Now the NHTSA is proposing that automobile manufacturers and cell phone companies join the effort.
The administration issued a statement just before Thanksgiving urging smartphone makers to devise technology to lock out most apps – including the ability to text – when a phone is being used by someone driving a vehicle. It also wants automakers to make their infotainment systems more smart phone friendly.
“The NHTSA has long encouraged drivers to put down their cell phones and other devices, and just drive,” Mark Rosekind, the NHTSA administrator was quoted in the release. “With driver distraction one of the factors behind the rise of traffic fatalities, we are committed to working with the industry to ensure that mobile devices are designed to keep drivers’ eyes where they belong – on the road.”
In the U.S. Virgin Islands, it’s illegal to talk on a hand-held device while driving. The territory’s Distracted Driving Act was passed in 2005 and amended in 2011 to increase the penalties for infractions.
A first offense merits a fine of $100, a second offense, $200. A third offense within a three-year period is punishable by a fine of $300 and the possible suspension of the offender’s driver’s license for as long as one year.
Hands-free phones are legal in the territory, except for people driving on a learner’s permit and for school bus drivers. Those two categories of drivers are forbidden to use any type of phone while driving, except in an emergency.
How big a problem is texting and telephoning while driving in the Virgin Islands?
Attempts to get an answer to that question from the V.I. Police Department met with limited success. After two weeks and repeated requests for comment and for statistics, VIPD public information officer Glen Dratte supplied the Source with a spread sheet detailing the types of traffic tickets issued in fiscal year 2015 on St. Croix.
There were 3,724 tickets issued for moving violations. (There were also 34 parking tickets.)
Of the 3,724 moving violations, 119 – or 3.19 percent – represented citations for cellular phone use while driving.

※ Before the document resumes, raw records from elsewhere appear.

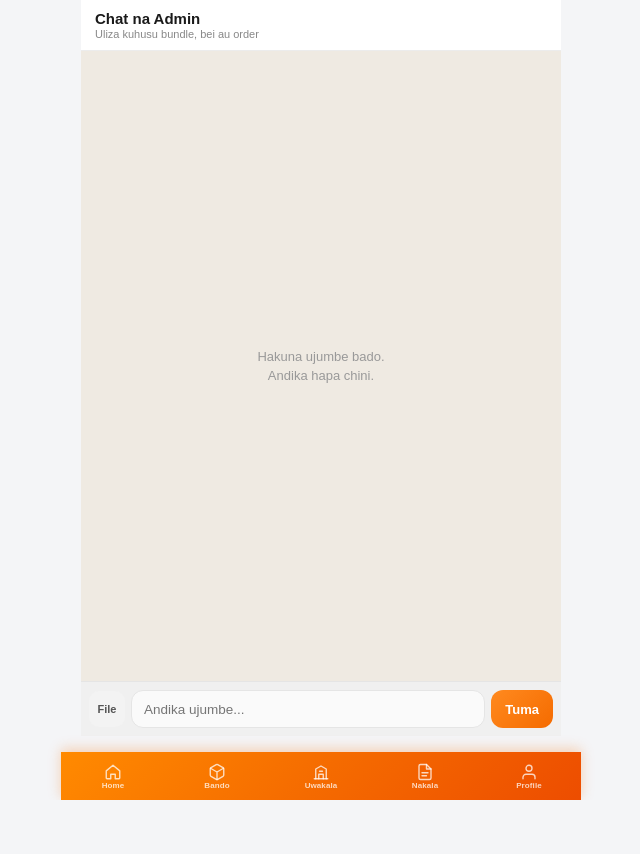
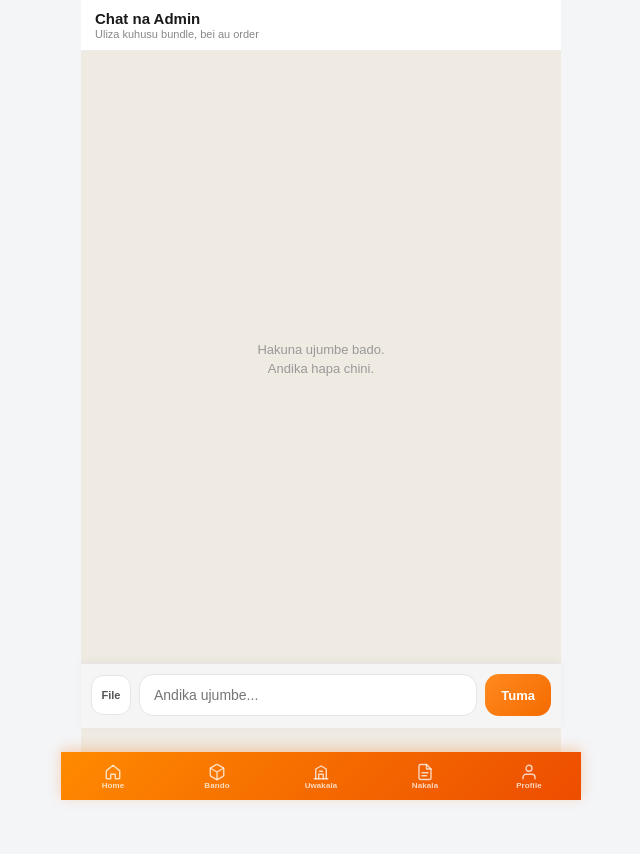
Before and after one commit to keyramkey/halotel-bando, a Flask app: page /chat in a window 1280 px wide. Shown: the whole page, without its empty margins (319-959 px from the left). Before the commit the page ends 800 px from the top, so only its background shows below. Run offline with Flask 3, Linux system fonts and the light colour scheme; the visitor is signed in with stand-in values (Sample User, id 1); data comes from the database, SQL or seed files in the repository; data that the repository does not hold is empty; some libraries are stand-ins or nearby versions.

Commit message:
Update chat.html

```diff
--- a/templates/chat.html
+++ b/templates/chat.html
@@ -12,46 +12,45 @@
     }
 
     /*
-      Chat card: SI full screen.
-      Inaacha nafasi ya bottom navigation (~64px).
-      Header + form static; messages zinascroll ndani.
+      Layout: header FIXED juu, form FIXED juu ya bottom nav,
+      messages katikati. Header HAIPOTEI keyboard ikifunguka.
     */
     .chat-page {
-        display: flex;
-        flex-direction: column;
+        position: relative;
         width: 100%;
         max-width: 480px;
         margin: 0 auto;
         background: #efeae2;
-        /* urefu = viewport - bottom nav */
-        height: calc(100dvh - 64px);
-        max-height: calc(100dvh - 64px);
-        overflow: hidden;
-        box-sizing: border-box;
-        border-radius: 0;
-    }
-    @supports not (height: 100dvh) {
-        .chat-page {
-            height: calc(100vh - 64px);
-            max-height: calc(100vh - 64px);
-        }
+        min-height: 100dvh;
     }
 
-    /* Header mfupi — static (haichezi) */
+    /* Header — fixed top, daima inaonekana */
     .chat-head {
-        flex: 0 0 auto;
+        position: fixed;
+        top: 0;
+        left: 0;
+        right: 0;
+        z-index: 40;
+        max-width: 480px;
+        margin: 0 auto;
         background: #fff;
         border-bottom: 1px solid #ececec;
         padding: 10px 14px;
-        z-index: 2;
+        box-sizing: border-box;
     }
     .chat-head h1 { font-size: 15px; font-weight: 800; margin: 0 0 1px; color: #1a1a1a; }
     .chat-head p { color: #888; font-size: 11px; margin: 0; }
 
-    /* Messages — hii peke yake inascroll */
+    /* Messages — between header & form */
     .chat-body {
-        flex: 1 1 auto;
-        min-height: 0;
+        position: fixed;
+        top: 54px; /* urefu wa header */
+        bottom: calc(72px + 64px); /* bottom nav + form */
+        left: 0;
+        right: 0;
+        z-index: 10;
+        max-width: 480px;
+        margin: 0 auto;
         overflow-x: hidden;
         overflow-y: auto;
         -webkit-overflow-scrolling: touch;
@@ -60,6 +59,8 @@
         display: flex;
         flex-direction: column;
         gap: 6px;
+        background: #efeae2;
+        box-sizing: border-box;
     }
     .message {
         max-width: 78%; padding: 8px 11px; border-radius: 14px;
@@ -141,29 +142,37 @@
     .message.admin .copy-btn { color: #555; }
     .copy-btn:active { opacity: 1; }
 
-    /* Form chini — static ndani ya card (haichezi) */
+    /* Form — fixed juu ya bottom nav (au juu ya keyboard) */
     .chat-form-wrapper {
-        flex: 0 0 auto;
-        background: #f0f0f0;
+        position: fixed;
+        left: 0;
+        right: 0;
+        bottom: 72px; /* default: juu ya bottom nav */
+        z-index: 40;
+        max-width: 480px;
+        margin: 0 auto;
+        background: #f5f5f5;
         border-top: 1px solid #e5e5e5;
-        padding: 8px;
-        z-index: 2;
+        padding: 10px 10px 12px;
+        box-shadow: 0 -2px 10px rgba(0,0,0,0.04);
+        box-sizing: border-box;
     }
-    .chat-row { display: flex; gap: 6px; align-items: center; }
+    .chat-row { display: flex; gap: 8px; align-items: center; }
     .attach-btn {
-        width: 36px; height: 36px; border-radius: 10px;
-        background: #f3f3f3; display: grid; place-items: center;
+        width: 40px; height: 40px; border-radius: 12px;
+        background: #fff; border: 1px solid #e5e5e5;
+        display: grid; place-items: center;
         font-size: 11px; font-weight: 700; color: #555;
         cursor: pointer; flex-shrink: 0;
     }
     .chat-input {
-        flex: 1; height: 38px; border: 1px solid #e5e5e5;
-        border-radius: 12px; padding: 0 12px; outline: none;
-        font-size: 13.5px; background: #fafafa; min-width: 0;
+        flex: 1; height: 42px; border: 1px solid #e5e5e5;
+        border-radius: 14px; padding: 0 14px; outline: none;
+        font-size: 14px; background: #fff; min-width: 0;
     }
     .chat-input:focus { border-color: #f56b00; background: #fff; }
     .send-btn {
-        height: 38px; padding: 0 14px; border: 0; border-radius: 12px;
+        height: 42px; padding: 0 16px; border: 0; border-radius: 14px;
         background: linear-gradient(135deg, #ff8a1f, #f56b00);
         color: #fff; font-weight: 700; font-size: 13px; cursor: pointer;
         flex-shrink: 0;
@@ -284,6 +293,38 @@
     });
     function scrollBottom() { body.scrollTop = body.scrollHeight; }
     scrollBottom();
+
+    /* ---- Keyboard: header ibaki juu, form juu ya keyboard ---- */
+    var formWrap = document.querySelector('.chat-form-wrapper');
+    var NAV_H = 72;
+    var FORM_H = 64;
+    function layoutForKeyboard() {
+        var vv = window.visualViewport;
+        if (!vv || !formWrap) return;
+        var kb = Math.max(0, window.innerHeight - vv.height - vv.offsetTop);
+        if (kb > 80) {
+            /* Keyboard open — form juu ya keyboard, bottom nav imefichwa */
+            formWrap.style.bottom = kb + 'px';
+            body.style.bottom = (kb + FORM_H) + 'px';
+        } else {
+            formWrap.style.bottom = NAV_H + 'px';
+            body.style.bottom = (NAV_H + FORM_H) + 'px';
+        }
+    }
+    if (window.visualViewport) {
+        window.visualViewport.addEventListener('resize', layoutForKeyboard);
+        window.visualViewport.addEventListener('scroll', layoutForKeyboard);
+    }
+    window.addEventListener('resize', layoutForKeyboard);
+    messageInput.addEventListener('focus', function () {
+        setTimeout(layoutForKeyboard, 50);
+        setTimeout(layoutForKeyboard, 300);
+        setTimeout(scrollBottom, 350);
+    });
+    messageInput.addEventListener('blur', function () {
+        setTimeout(layoutForKeyboard, 100);
+    });
+    layoutForKeyboard();
 
     /* ---- Attachment preview ---- */
     function formatSize(bytes) {
```
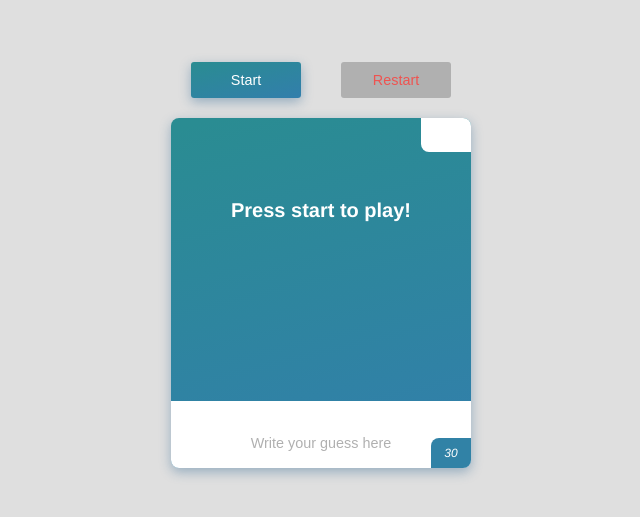
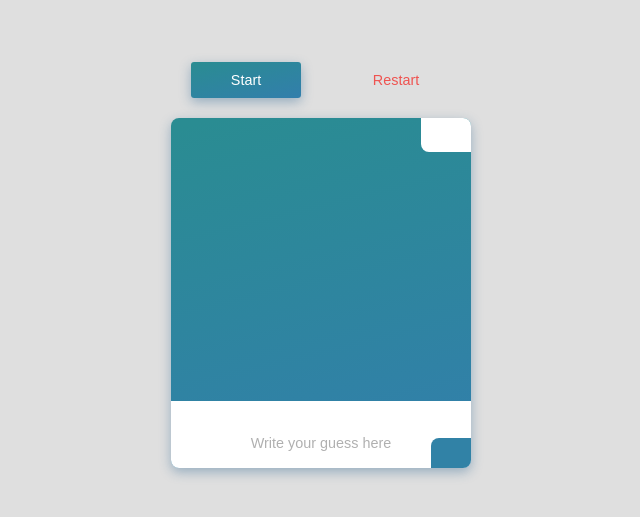
Before and after one commit to Arcaster42/rhymus, a Vue app: page / in a window 1280 px wide. Shown: the part 135-652 px from the top of the page, without its empty margins (319-959 px from the left). Built offline with nearby package versions, Linux system fonts and the light colour scheme.

Commit message:
remove all option object besides name & components

```diff
--- a/src/components/CardInfo.vue
+++ b/src/components/CardInfo.vue
@@ -10,7 +10,7 @@
             name="rhyme_guess"
             placeholder="Write your guess here"
             />
-            <div id="timer" class="center">{{ getTimerString }}</div>
+            <div id="timer" class="center"></div>
         </div>
         </div>
     </div>
@@ -19,11 +19,6 @@
 <script>
 export default {
     name: 'CardInfo',
-    computed: {
-        getTimerString: function () {
-            return this.$store.state.playTimeSeconds.toString().padStart(2, '0')
-        }
-    }
 }
 </script>
 
--- a/src/components/Header.vue
+++ b/src/components/Header.vue
@@ -1,8 +1,8 @@
 <template>
   <header>
       <ul>
-          <button v-on:click="startGame" class="header_button header_button_start">Start</button>
-          <button v-bind:disabled="isRestartButtonDisabled" class="header_button header_button_restart header_button--danger">Restart</button>
+          <button class="header_button header_button_start">Start</button>
+          <button class="header_button header_button_restart header_button--danger">Restart</button>
       </ul>
   </header>
 </template>
@@ -10,16 +10,6 @@
 <script>
 export default {
     name: 'Header',
-    data: () => {
-      return {
-        isRestartButtonDisabled: true
-      }
-    },
-    methods: {
-      startGame() {
-        this.isRestartButtonDisabled = false
-      }
-    }
 }
 </script>
 
--- a/src/components/RhymeCard.vue
+++ b/src/components/RhymeCard.vue
@@ -17,15 +17,6 @@ export default {
     name: 'RhymeCard',
     components: {
         CardInfo
-    },
-    computed: {
-        userMessage: function () {
-            if (this.$store.state.playTimeSeconds === 30)
-                return 'Press start to play!'
-            else if (this.$store.state.playTimeSeconds === 0)
-                return 'Game Over!'
-            return null
-        }
     }
 }
 </script>
--- a/src/store/index.js
+++ b/src/store/index.js
@@ -5,7 +5,6 @@ Vue.use(Vuex)
 
 export default new Vuex.Store({
   state: {
-    playTimeSeconds: 30
   },
   mutations: {
   },
```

By far, the greatest number of moving violations on St. Croix in FY 2015 were for failure to wear a seat belt. There were 902 citations for that, representing more than 24 percent of the total. The next highest number of tickets – 437 (11.7 percent of the total) – went for driving an unregistered vehicle.